Octavia has only ever had one goal: to follow in the footsteps of her parents and become a prestigious whitecoat, one of the scientists who study the natural wonders of Faloiv. The secrets of the jungle’s exotic plants and animals are protected fiercely in the labs by the Council of N’Terra, so when the rules suddenly change, allowing students inside, Octavia should be overjoyed.

But something isn’t right. The newly elected leader of the Council has some extremist views about the way he believes N’Terra should be run, and he’s influencing others to follow him. When Octavia witnesses one of the Faloii—the indigenous people of Faloiv—attacked in front of her in the dark of night, she knows the Council is hiding something. They are living in separate worlds on a shared planet, and their fragile peace may soon turn into an all-out war.

With the help of Rondo, a quiet boy in class with a skill for hacking, and her inquisitive best friend, Alma, Octavia is set on a collision course to discover the secrets behind the history she’s been taught, the science she’s lived by, and the truth about her family.

You know the reading went well when you can’t write a review for at least a week after finishing the book because your heart has been stampeded on.

I won’t lie though; A Conspiracy of Stars did take me a hot minute to get into. It was a slow start and there were a lot of info dumps when the main characters were learning something in school, but once the story hit the road, it hit the road running and I just had to keep up.

Octavia is not just smart, she’s tough and curious and determined to do what she thinks she needs to do, even if it gets her in trouble. I loved her for it.

When the story really got started, I honestly couldn’t even put the book down. I just had to finish it, I had to know what was going to happen and when I did, it hurt in the best way possible. I would have given A Conspiracy of Stars five stars, had it not been for the fact that a lot of the problems Octavia ended up facing were fixed by Deus Ex Machina, a.k.a. an adult like a parent or teacher. She was given the answers to a lot of questions instead of figuring it out on her own. I would have liked to see her figure it out herself.
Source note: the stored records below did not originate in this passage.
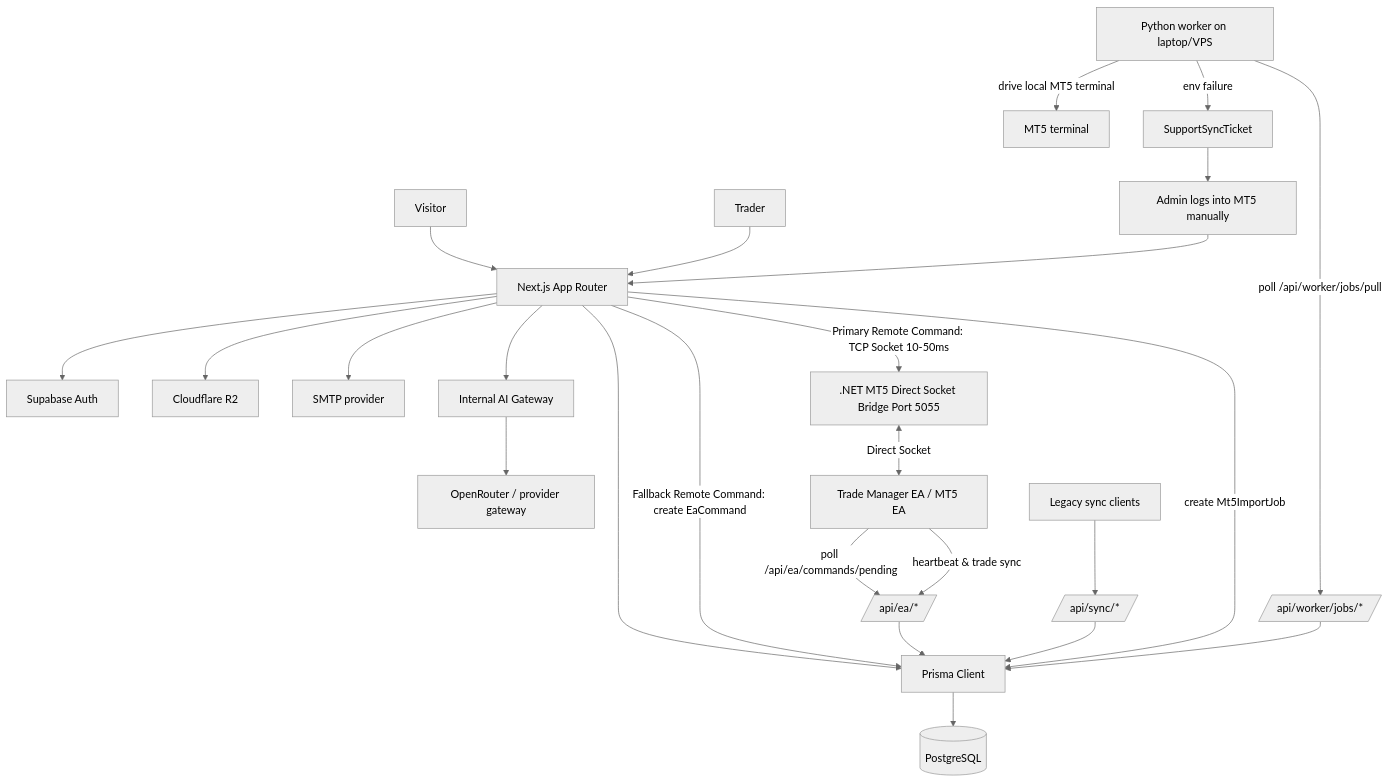
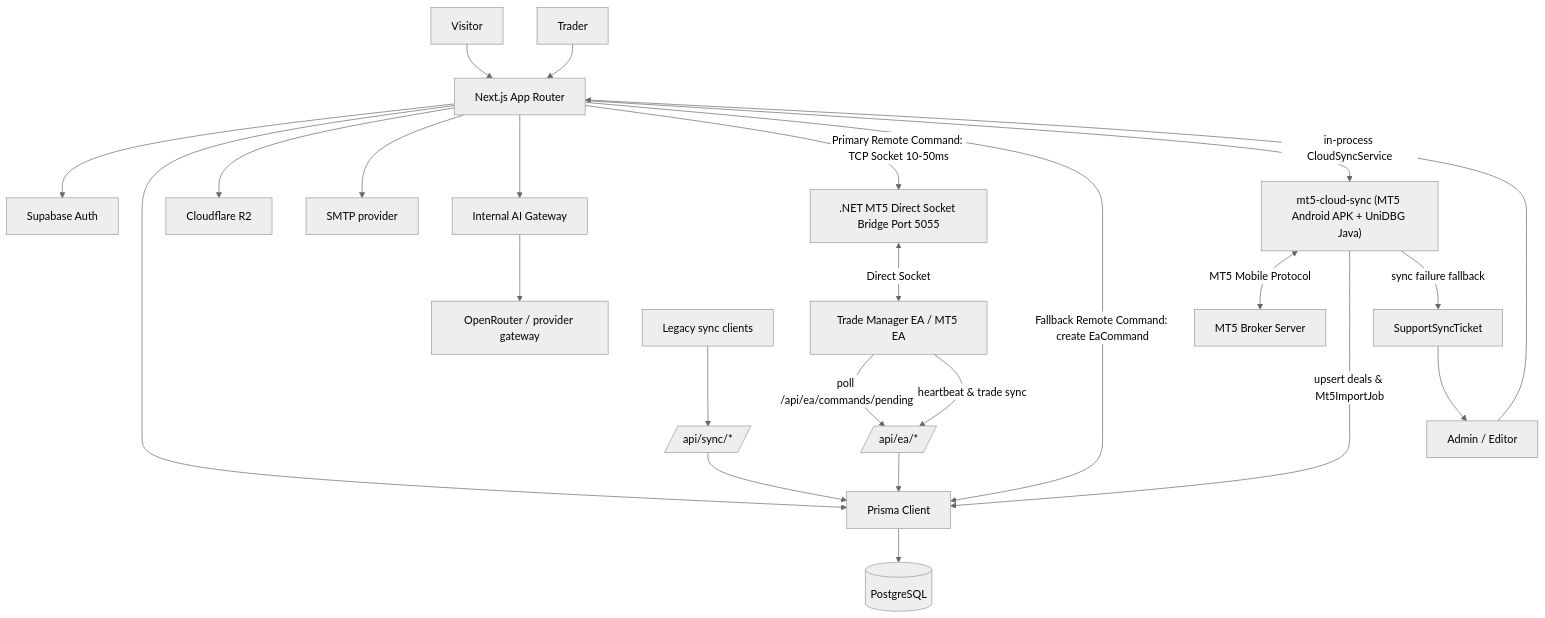
One commit to nguyenndn/thenexttrade changed the diagram in docs/SYSTEM.md. Above: the diagram before and after it, drawn with Mermaid (neutral theme). The commit also changed other lines of this file and 29 other files, not shown here.

Commit message:
feat(trading-systems): dynamic product listing, 2-column grid, snr system specs and mt5 cloud sync docs

````diff
--- a/docs/SYSTEM.md
+++ b/docs/SYSTEM.md
@@ -22,27 +23,26 @@
 ```mermaid
 flowchart TD
   Visitor[Visitor] --> App[Next.js App Router]
   Trader[Trader] --> App
   Admin[Admin / Editor] --> App
   App --> Supabase[Supabase Auth]
   App --> Prisma[Prisma Client]
   Prisma --> Postgres[(PostgreSQL)]
   App --> R2[Cloudflare R2]
   App --> SMTP[SMTP provider]
   App --> InternalAI[Internal AI Gateway]
   InternalAI --> OpenRouter[OpenRouter / provider gateway]
   App -->|Primary Remote Command: TCP Socket 10-50ms| Bridge[.NET MT5 Direct Socket Bridge Port 5055]
   Bridge <-->|Direct Socket| EA[Trade Manager EA / MT5 EA]
   App -->|Fallback Remote Command: create EaCommand| Prisma
   EA -->|poll /api/ea/commands/pending| EaApi[/api/ea/*/]
   EA -->|heartbeat & trade sync| EaApi
   LegacySync[Legacy sync clients] --> SyncApi[/api/sync/*/]
   EaApi --> Prisma
   SyncApi --> Prisma
-  App -->|create Mt5ImportJob| Prisma
-  Worker[Python worker on laptop/VPS] -->|poll /api/worker/jobs/pull| WorkerApi[/api/worker/jobs/*/]
-  Worker -->|drive local MT5 terminal| MT5[MT5 terminal]
-  WorkerApi --> Prisma
-  Worker -->|env failure| Ticket[SupportSyncTicket]
-  Ticket --> Admin[Admin logs into MT5 manually]
+  App -->|in-process CloudSyncService| ApkSync["mt5-cloud-sync (MT5 Android APK + UniDBG Java)"]
+  ApkSync <-->|MT5 Mobile Protocol| BrokerSrv[MT5 Broker Server]
+  ApkSync -->|upsert deals & Mt5ImportJob| Prisma
+  ApkSync -->|sync failure fallback| Ticket[SupportSyncTicket]
+  Ticket --> Admin
 ```
````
But the writing was solid and amazing, and that plot twist at the end had me literally screaming. The first thing I did was reach out to my good friend and fellow book nerd Jessica Henderson and text her to go and get this book. It was that good.

A Conspiracy of Stars releases on January 2nd, 2018.